BARACK OBAMA, PRESIDENT OF THE UNITED STATES OF AMERICA: Today is her birthday so happy birthday, Penny. For your birthday present, you get to go through confirmation. It's going to be great.


ACOSTA: Not exactly a birthday wish. Now, there will be other questions about Pritzker's finances. She had to amend her financial disclosure form just two days ago. Here it is right here because she underreported her income by $80 million. An attorney for Ms. Pritzker said that was an omission that was a clerical error on their fault.

And labor groups, Christine, are also upset about Pritzker's nomination because of the Hyatt Hotel chain's relationship with its unions, but those issues aside, even Senator Grassley acknowledges she is likely to be confirmed.

ROMANS: Yes, there was some grumbling among the labor groups early on who thought that that was -- they weren't pleased that the president made that decision, but you know, maybe then they will line up with the president on this. All right, Jim Acosta, thank you so much.

Ahead on STARTING POINT, parents of one of the young victims of the disaster, recall the moment they knew their daughter was gone forever.


UNIDENTIFIED MALE: I just started screaming and running and screaming and saying no.


ROMANS: The full, heart-breaking interview, top of the hour.

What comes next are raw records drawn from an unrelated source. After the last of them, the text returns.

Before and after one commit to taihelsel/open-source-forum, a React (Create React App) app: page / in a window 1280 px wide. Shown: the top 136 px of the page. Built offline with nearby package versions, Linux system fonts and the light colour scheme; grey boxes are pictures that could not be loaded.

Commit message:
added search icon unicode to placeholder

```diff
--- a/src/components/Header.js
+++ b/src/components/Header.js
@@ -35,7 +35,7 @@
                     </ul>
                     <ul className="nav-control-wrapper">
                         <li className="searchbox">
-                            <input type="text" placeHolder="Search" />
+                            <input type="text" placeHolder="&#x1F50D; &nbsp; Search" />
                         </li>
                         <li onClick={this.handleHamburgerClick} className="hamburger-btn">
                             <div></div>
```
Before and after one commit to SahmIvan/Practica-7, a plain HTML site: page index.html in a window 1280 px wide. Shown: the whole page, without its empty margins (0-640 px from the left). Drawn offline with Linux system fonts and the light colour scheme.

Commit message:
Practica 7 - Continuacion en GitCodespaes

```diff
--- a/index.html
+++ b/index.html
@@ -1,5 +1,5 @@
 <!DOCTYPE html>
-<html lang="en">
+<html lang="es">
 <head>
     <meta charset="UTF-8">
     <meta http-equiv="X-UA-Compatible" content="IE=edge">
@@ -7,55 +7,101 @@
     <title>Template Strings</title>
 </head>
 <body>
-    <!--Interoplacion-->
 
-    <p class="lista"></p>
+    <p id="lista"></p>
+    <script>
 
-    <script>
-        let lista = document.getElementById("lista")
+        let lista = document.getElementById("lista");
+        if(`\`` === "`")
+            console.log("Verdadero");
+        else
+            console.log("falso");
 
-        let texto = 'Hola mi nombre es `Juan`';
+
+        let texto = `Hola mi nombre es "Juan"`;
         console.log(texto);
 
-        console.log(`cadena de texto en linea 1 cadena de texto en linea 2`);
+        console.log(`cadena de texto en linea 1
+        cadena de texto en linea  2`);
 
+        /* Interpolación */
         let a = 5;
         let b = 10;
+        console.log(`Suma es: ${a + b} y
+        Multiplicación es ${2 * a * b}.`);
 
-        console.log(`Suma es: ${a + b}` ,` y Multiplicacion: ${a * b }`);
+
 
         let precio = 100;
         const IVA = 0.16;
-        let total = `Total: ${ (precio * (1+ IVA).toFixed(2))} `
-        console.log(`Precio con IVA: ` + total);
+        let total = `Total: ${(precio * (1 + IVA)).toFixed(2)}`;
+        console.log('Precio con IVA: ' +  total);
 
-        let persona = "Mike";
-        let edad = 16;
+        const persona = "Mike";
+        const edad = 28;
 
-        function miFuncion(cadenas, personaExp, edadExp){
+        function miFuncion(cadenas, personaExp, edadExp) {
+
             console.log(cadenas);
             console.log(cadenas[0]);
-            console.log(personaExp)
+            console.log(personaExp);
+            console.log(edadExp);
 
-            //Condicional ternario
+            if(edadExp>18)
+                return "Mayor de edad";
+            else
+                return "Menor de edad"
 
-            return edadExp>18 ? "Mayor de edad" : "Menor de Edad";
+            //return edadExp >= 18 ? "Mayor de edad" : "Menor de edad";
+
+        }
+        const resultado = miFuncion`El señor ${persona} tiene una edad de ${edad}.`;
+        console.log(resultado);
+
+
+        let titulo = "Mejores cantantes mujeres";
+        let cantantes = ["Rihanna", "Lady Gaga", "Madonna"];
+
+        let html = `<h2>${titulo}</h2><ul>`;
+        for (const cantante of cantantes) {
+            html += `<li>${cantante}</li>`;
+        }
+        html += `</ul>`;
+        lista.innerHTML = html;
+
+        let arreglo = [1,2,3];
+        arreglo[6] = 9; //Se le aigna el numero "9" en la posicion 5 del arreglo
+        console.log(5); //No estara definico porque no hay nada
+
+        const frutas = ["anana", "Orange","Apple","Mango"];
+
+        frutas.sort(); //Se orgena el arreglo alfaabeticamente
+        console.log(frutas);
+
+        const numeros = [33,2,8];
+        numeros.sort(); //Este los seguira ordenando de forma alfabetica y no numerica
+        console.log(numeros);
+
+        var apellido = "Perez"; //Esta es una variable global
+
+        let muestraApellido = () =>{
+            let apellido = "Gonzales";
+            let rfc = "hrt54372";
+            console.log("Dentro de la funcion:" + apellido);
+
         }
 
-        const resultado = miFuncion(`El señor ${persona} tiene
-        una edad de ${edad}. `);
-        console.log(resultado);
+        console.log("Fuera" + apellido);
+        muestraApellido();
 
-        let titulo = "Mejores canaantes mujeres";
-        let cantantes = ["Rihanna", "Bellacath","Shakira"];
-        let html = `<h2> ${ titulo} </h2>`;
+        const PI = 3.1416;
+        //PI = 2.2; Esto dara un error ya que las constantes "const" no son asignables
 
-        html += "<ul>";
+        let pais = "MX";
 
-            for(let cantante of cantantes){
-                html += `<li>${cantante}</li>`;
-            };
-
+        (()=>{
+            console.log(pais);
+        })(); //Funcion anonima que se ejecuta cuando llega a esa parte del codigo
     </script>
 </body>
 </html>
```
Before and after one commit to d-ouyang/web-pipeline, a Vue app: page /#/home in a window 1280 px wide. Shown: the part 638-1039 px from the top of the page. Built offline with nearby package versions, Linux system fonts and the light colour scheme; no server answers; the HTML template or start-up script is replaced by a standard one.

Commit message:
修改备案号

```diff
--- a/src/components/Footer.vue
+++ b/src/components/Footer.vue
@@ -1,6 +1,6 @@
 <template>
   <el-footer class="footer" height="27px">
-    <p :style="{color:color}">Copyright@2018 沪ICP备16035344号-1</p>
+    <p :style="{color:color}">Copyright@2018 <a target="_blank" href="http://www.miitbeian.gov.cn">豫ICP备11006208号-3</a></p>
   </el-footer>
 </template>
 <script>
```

And a crime so horrific, hard to describe, on the streets of London, a man butchered in broad daylight on a public road. What we're learning about the attack and motive, top of the hour. You're watching STARTING POINT.